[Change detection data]
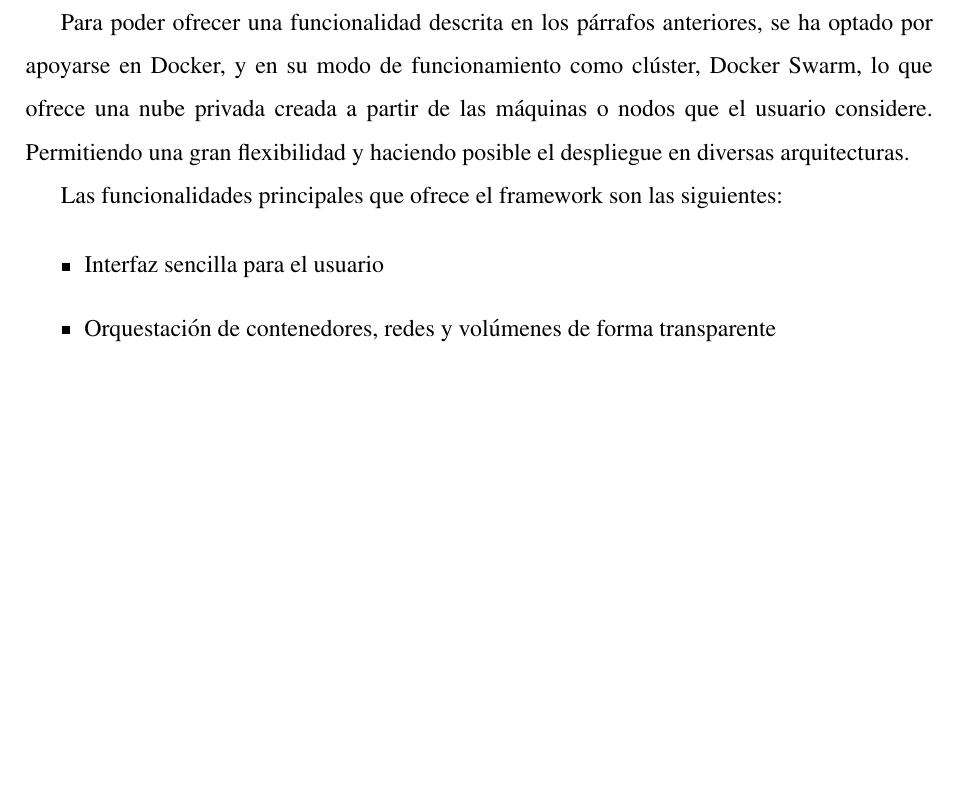
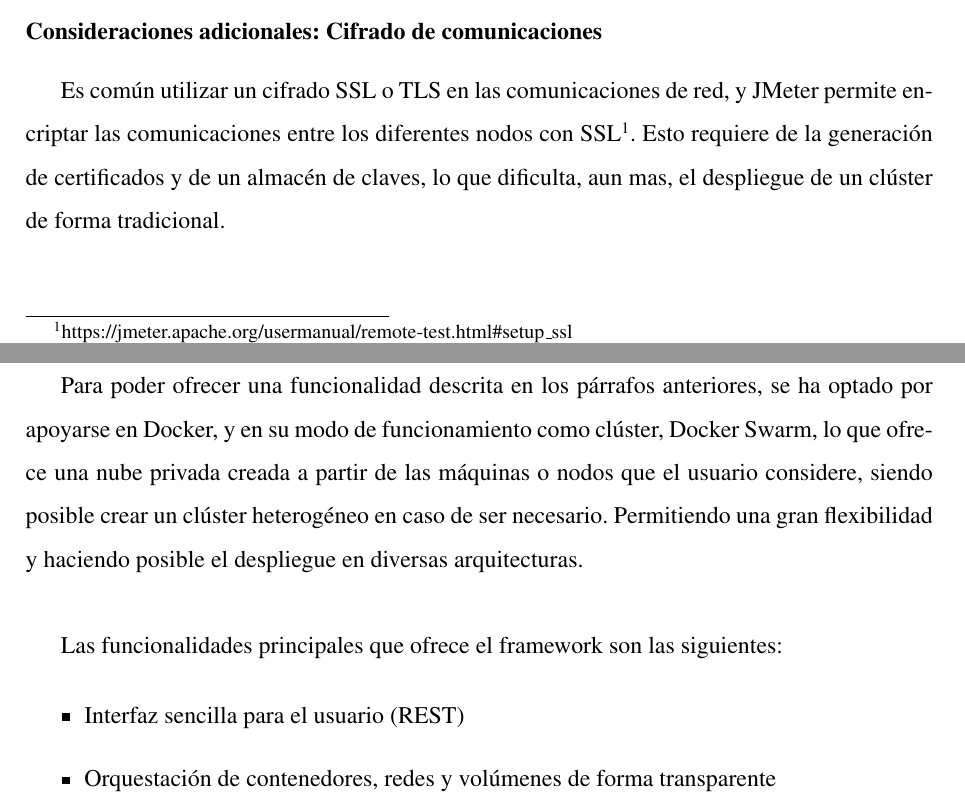
Before and after one commit to mtenrero/loadTestingTFG, a LaTeX book (memoria-encoding-backup-1.tex, which reads introduccion-motivacion.tex, objetivos.tex): part of page 21 of 51 before the commit and two parts of pages 19 and 21 of 51 after it, the two joined at a grey line, cut at the place of the change, the shorter picture padded with empty space. Compiled offline with pdfLaTeX; the source files are stored in an older character set and shown here as Unicode.

Commit message:
JMeter SSL

```diff
--- a/introduccion-motivacion.tex
+++ b/introduccion-motivacion.tex
@@ -107,3 +107,7 @@ Para ejecutar un test de carga distribuido, una vez que la infraestructura previ
 \subsubsection{Publicación de resultados}
 
 Es posible especificar un \textbf{\textit{Listener}} durante la ejecución del nodo maestro junto al test para así poder exportar en tiempo real los resultados del test a un sistema externo como \textit{Apache Kafka}, \textit{ElasticSearch}, una base de datos entre otros.
+
+\subsubsection{Consideraciones adicionales: Cifrado de comunicaciones}
+
+Es común utilizar un cifrado SSL o TLS en las comunicaciones de red, y JMeter permite encriptar las comunicaciones entre los diferentes nodos con SSL\footnote{https://jmeter.apache.org/usermanual/remote-test.html\#setup\_ssl}. Esto requiere de la generación de certificados y de un almacén de claves, lo que dificulta, aun mas, el despliegue de un clúster de forma tradicional.
--- a/objetivos.tex
+++ b/objetivos.tex
@@ -10,17 +9,14 @@ Existen múltiples herramientas para poder ejecutar tests de rendimiento, inclus
-Para poder ofrecer una funcionalidad descrita en los párrafos anteriores, se ha optado por apoyarse en Docker, y en su modo de funcionamiento como clúster, Docker Swarm, lo que ofrece una nube privada creada a partir de las máquinas o nodos que el usuario considere. Permitiendo una gran flexibilidad y haciendo posible el despliegue en diversas arquitecturas.
-
-\space
+Para poder ofrecer una funcionalidad descrita en los párrafos anteriores, se ha optado por apoyarse en Docker, y en su modo de funcionamiento como clúster, Docker Swarm, lo que ofrece una nube privada creada a partir de las máquinas o nodos que el usuario considere, siendo posible crear un clúster heterogéneo en caso de ser necesario. Permitiendo una gran flexibilidad y haciendo posible el despliegue en diversas arquitecturas.\newline
 
 Las funcionalidades principales que ofrece el framework son las siguientes:
 
 \begin{itemize}
-  \item Interfaz sencilla para el usuario
+  \item Interfaz sencilla para el usuario (REST)
   \item Orquestación de contenedores, redes y volúmenes de forma transparente
   \item Carácter efímero y reusable de la infraestructura
 \end{itemize}
 
 \clearpage
-
 
 Conseguir las funcionalidades descritas conlleva cumplir una serie de objetivos intermedios:
 
```
Also changed, not shown: memoria.pdf, objetivos.tex (5 more changed lines).
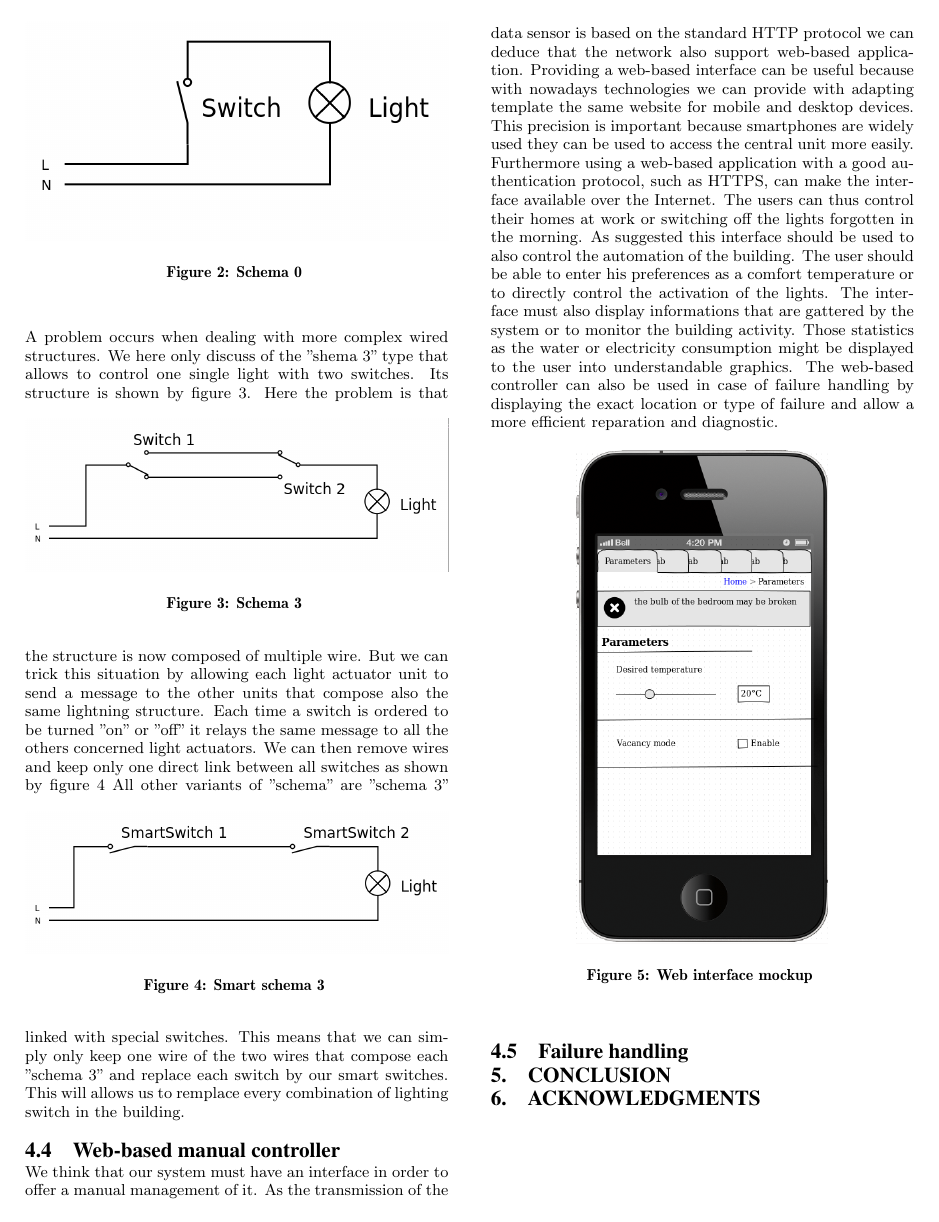
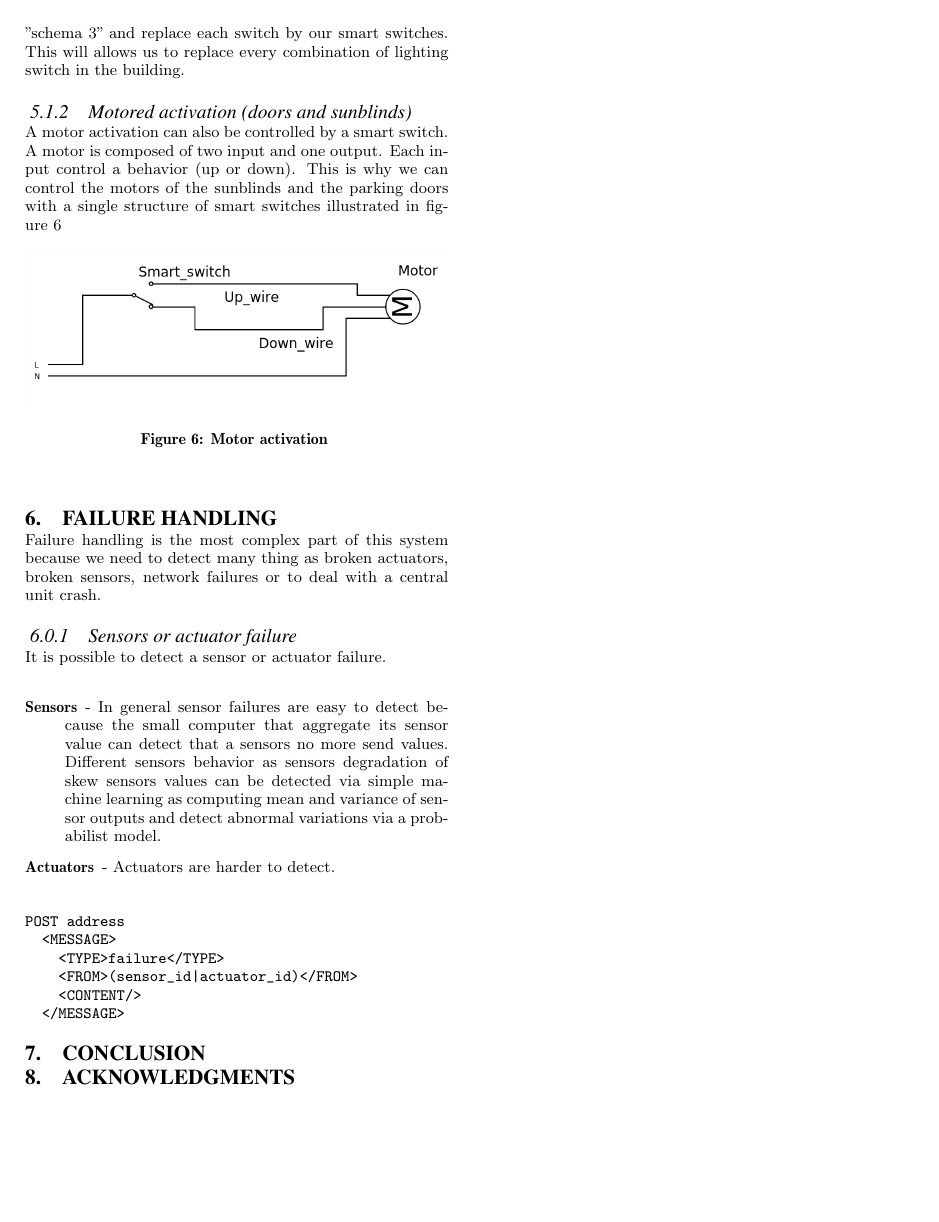
Before and after one commit to devilmetal/project_PCST, a LaTeX paper (report_acm.tex): page 5 of 5 before the commit and page 6 of 6 after it. Compiled offline with pdfLaTeX.

Commit message:
reformating report + some additions

```diff
--- a/report_acm.tex
+++ b/report_acm.tex
@@ -366,33 +396,41 @@ We can then remove wires and keep only one direct link between all switches as s
 				\end{figure}
 %++++++++++++++++++++++++++++++++++++++++++++++++++++++++++++++++++++++++++++
 All other variants of "schema" are "schema 3" linked with special switches. This means that we can simply only keep one wire of the two wires that compose each "schema 3" and replace each switch by our smart switches.
-This will allows us to remplace every combination of lighting switch in the building.
-\subsection{Web-based manual controller}
-%for mobile + desktop + over Internet
-We think that our system must have an interface in order to offer a manual management of it.
-As the transmission of the data sensor is based on the standard HTTP protocol we can deduce that the network also support web-based application.
-Providing a web-based interface can be useful because with nowadays technologies we can provide with adapting template the same website for mobile and desktop devices.
-This precision is important because smartphones are widely used they can be used to access the central unit more easily.
-Furthermore using a web-based application with a good authentication protocol, such as HTTPS, can make the interface available over the Internet.
-The users can thus control their homes at work or switching off the lights forgotten in the morning.
-%interface used for conrol (lights)
-As suggested this interface should be used to also control the automation of the building.
-The user should be able to enter his preferences as a comfort temperature or to directly control the activation of the lights.
-%stats presentations
-The interface must also display informations that are gattered by the system or to monitor the building activity.
-Those statistics as the water or electricity consumption might be displayed to the user into understandable graphics.
-%failure presentations
-The web-based controller can also be used in case of failure handling by displaying the exact location or type of failure and allow a more efficient reparation and diagnostic.
+This will allows us to replace every combination of lighting switch in the building.
+\subsubsection{Motored activation (doors and sunblinds)}
+A motor activation can also be controlled by a smart switch.
+A motor is composed of two input and one output. Each input control a behavior (up or down).
+This is why we can control the motors of the sunblinds and the parking doors with a single structure of smart switches illustrated in figure~\ref{motor}
 %++++++++++++++++++++++++++++++++++++++++++++++++++++++++++++++++++++++++++++
 				\begin{figure}[htb]
   				\begin{center}
-    				\includegraphics[width=5cm]{mockup}
-    				\caption{Web interface mockup \label{mockup}}
+    				\includegraphics[width=\linewidth]{motor}
+    				\caption{Motor activation \label{motor}}
   				\end{center}
 				\end{figure}
 %++++++++++++++++++++++++++++++++++++++++++++++++++++++++++++++++++++++++++++
-\subsection{Failure handling}
 
+\section{Failure handling}
+Failure handling is the most complex part of this system because we need to detect many thing as broken actuators, broken sensors,
+network failures or to deal with a central unit crash.
+\subsubsection{Sensors or actuator failure}
+It is possible to detect a sensor or actuator failure.
+%But it is genrally hard to decide by a detection if a sensors is broken of if an actuator has a failure.
+%We can take the following case as an example.
+%Admit we want to detect a sunblind failure. Then we can take as
+\begin{description}
+ \item[Sensors] - In general sensor failures are easy to detect because the small computer that aggregate its sensor value can detect that a sensors no more send values.
+ Different sensors behavior as sensors degradation of skew sensors values can be detected via simple machine learning as computing mean and variance of sensor outputs and detect abnormal variations via a probabilist model.
+ \item[Actuators] - Actuators are harder to detect. %because of no return value of actuators
+\end{description}
+\begin{verbatim}
+POST address
+  <MESSAGE>
+    <TYPE>failure</TYPE>
+    <FROM>(sensor_id|actuator_id)</FROM>
+    <CONTENT/>
+  </MESSAGE>
+\end{verbatim}
 %	what must be stopped
 
 %	what must be switched on/off automatically
```
Also changed, not shown: figures/motor.png (added), figures/schema3.png, report_acm.tex (40 more changed lines), 1 other file.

YOUR TASK
The copy must include every record exactly and none of the pictures.

THE ANSWER
Before and after one commit to mtenrero/loadTestingTFG, a LaTeX book (memoria-encoding-backup-1.tex, which reads introduccion-motivacion.tex, objetivos.tex): part of page 21 of 51 before the commit and two parts of pages 19 and 21 of 51 after it, the two joined at a grey line, cut at the place of the change, the shorter picture padded with empty space. Compiled offline with pdfLaTeX; the source files are stored in an older character set and shown here as Unicode.

Commit message:
JMeter SSL

```diff
--- a/introduccion-motivacion.tex
+++ b/introduccion-motivacion.tex
@@ -107,3 +107,7 @@ Para ejecutar un test de carga distribuido, una vez que la infraestructura previ
 \subsubsection{Publicación de resultados}
 
 Es posible especificar un \textbf{\textit{Listener}} durante la ejecución del nodo maestro junto al test para así poder exportar en tiempo real los resultados del test a un sistema externo como \textit{Apache Kafka}, \textit{ElasticSearch}, una base de datos entre otros.
+
+\subsubsection{Consideraciones adicionales: Cifrado de comunicaciones}
+
+Es común utilizar un cifrado SSL o TLS en las comunicaciones de red, y JMeter permite encriptar las comunicaciones entre los diferentes nodos con SSL\footnote{https://jmeter.apache.org/usermanual/remote-test.html\#setup\_ssl}. Esto requiere de la generación de certificados y de un almacén de claves, lo que dificulta, aun mas, el despliegue de un clúster de forma tradicional.
--- a/objetivos.tex
+++ b/objetivos.tex
@@ -10,17 +9,14 @@ Existen múltiples herramientas para poder ejecutar tests de rendimiento, inclus
-Para poder ofrecer una funcionalidad descrita en los párrafos anteriores, se ha optado por apoyarse en Docker, y en su modo de funcionamiento como clúster, Docker Swarm, lo que ofrece una nube privada creada a partir de las máquinas o nodos que el usuario considere. Permitiendo una gran flexibilidad y haciendo posible el despliegue en diversas arquitecturas.
-
-\space
+Para poder ofrecer una funcionalidad descrita en los párrafos anteriores, se ha optado por apoyarse en Docker, y en su modo de funcionamiento como clúster, Docker Swarm, lo que ofrece una nube privada creada a partir de las máquinas o nodos que el usuario considere, siendo posible crear un clúster heterogéneo en caso de ser necesario. Permitiendo una gran flexibilidad y haciendo posible el despliegue en diversas arquitecturas.\newline
 
 Las funcionalidades principales que ofrece el framework son las siguientes:
 
 \begin{itemize}
-  \item Interfaz sencilla para el usuario
+  \item Interfaz sencilla para el usuario (REST)
   \item Orquestación de contenedores, redes y volúmenes de forma transparente
   \item Carácter efímero y reusable de la infraestructura
 \end{itemize}
 
 \clearpage
-
 
 Conseguir las funcionalidades descritas conlleva cumplir una serie de objetivos intermedios:
 
```
Also changed, not shown: memoria.pdf, objetivos.tex (5 more changed lines).
Before and after one commit to devilmetal/project_PCST, a LaTeX paper (report_acm.tex): page 5 of 5 before the commit and page 6 of 6 after it. Compiled offline with pdfLaTeX.

Commit message:
reformating report + some additions

```diff
--- a/report_acm.tex
+++ b/report_acm.tex
@@ -366,33 +396,41 @@ We can then remove wires and keep only one direct link between all switches as s
 				\end{figure}
 %++++++++++++++++++++++++++++++++++++++++++++++++++++++++++++++++++++++++++++
 All other variants of "schema" are "schema 3" linked with special switches. This means that we can simply only keep one wire of the two wires that compose each "schema 3" and replace each switch by our smart switches.
-This will allows us to remplace every combination of lighting switch in the building.
-\subsection{Web-based manual controller}
-%for mobile + desktop + over Internet
-We think that our system must have an interface in order to offer a manual management of it.
-As the transmission of the data sensor is based on the standard HTTP protocol we can deduce that the network also support web-based application.
-Providing a web-based interface can be useful because with nowadays technologies we can provide with adapting template the same website for mobile and desktop devices.
-This precision is important because smartphones are widely used they can be used to access the central unit more easily.
-Furthermore using a web-based application with a good authentication protocol, such as HTTPS, can make the interface available over the Internet.
-The users can thus control their homes at work or switching off the lights forgotten in the morning.
-%interface used for conrol (lights)
-As suggested this interface should be used to also control the automation of the building.
-The user should be able to enter his preferences as a comfort temperature or to directly control the activation of the lights.
-%stats presentations
-The interface must also display informations that are gattered by the system or to monitor the building activity.
-Those statistics as the water or electricity consumption might be displayed to the user into understandable graphics.
-%failure presentations
-The web-based controller can also be used in case of failure handling by displaying the exact location or type of failure and allow a more efficient reparation and diagnostic.
+This will allows us to replace every combination of lighting switch in the building.
+\subsubsection{Motored activation (doors and sunblinds)}
+A motor activation can also be controlled by a smart switch.
+A motor is composed of two input and one output. Each input control a behavior (up or down).
+This is why we can control the motors of the sunblinds and the parking doors with a single structure of smart switches illustrated in figure~\ref{motor}
 %++++++++++++++++++++++++++++++++++++++++++++++++++++++++++++++++++++++++++++
 				\begin{figure}[htb]
   				\begin{center}
-    				\includegraphics[width=5cm]{mockup}
-    				\caption{Web interface mockup \label{mockup}}
+    				\includegraphics[width=\linewidth]{motor}
+    				\caption{Motor activation \label{motor}}
   				\end{center}
 				\end{figure}
 %++++++++++++++++++++++++++++++++++++++++++++++++++++++++++++++++++++++++++++
-\subsection{Failure handling}
 
+\section{Failure handling}
+Failure handling is the most complex part of this system because we need to detect many thing as broken actuators, broken sensors,
+network failures or to deal with a central unit crash.
+\subsubsection{Sensors or actuator failure}
+It is possible to detect a sensor or actuator failure.
+%But it is genrally hard to decide by a detection if a sensors is broken of if an actuator has a failure.
+%We can take the following case as an example.
+%Admit we want to detect a sunblind failure. Then we can take as
+\begin{description}
+ \item[Sensors] - In general sensor failures are easy to detect because the small computer that aggregate its sensor value can detect that a sensors no more send values.
+ Different sensors behavior as sensors degradation of skew sensors values can be detected via simple machine learning as computing mean and variance of sensor outputs and detect abnormal variations via a probabilist model.
+ \item[Actuators] - Actuators are harder to detect. %because of no return value of actuators
+\end{description}
+\begin{verbatim}
+POST address
+  <MESSAGE>
+    <TYPE>failure</TYPE>
+    <FROM>(sensor_id|actuator_id)</FROM>
+    <CONTENT/>
+  </MESSAGE>
+\end{verbatim}
 %	what must be stopped
 
 %	what must be switched on/off automatically
```
Also changed, not shown: figures/motor.png (added), figures/schema3.png, report_acm.tex (40 more changed lines), 1 other file.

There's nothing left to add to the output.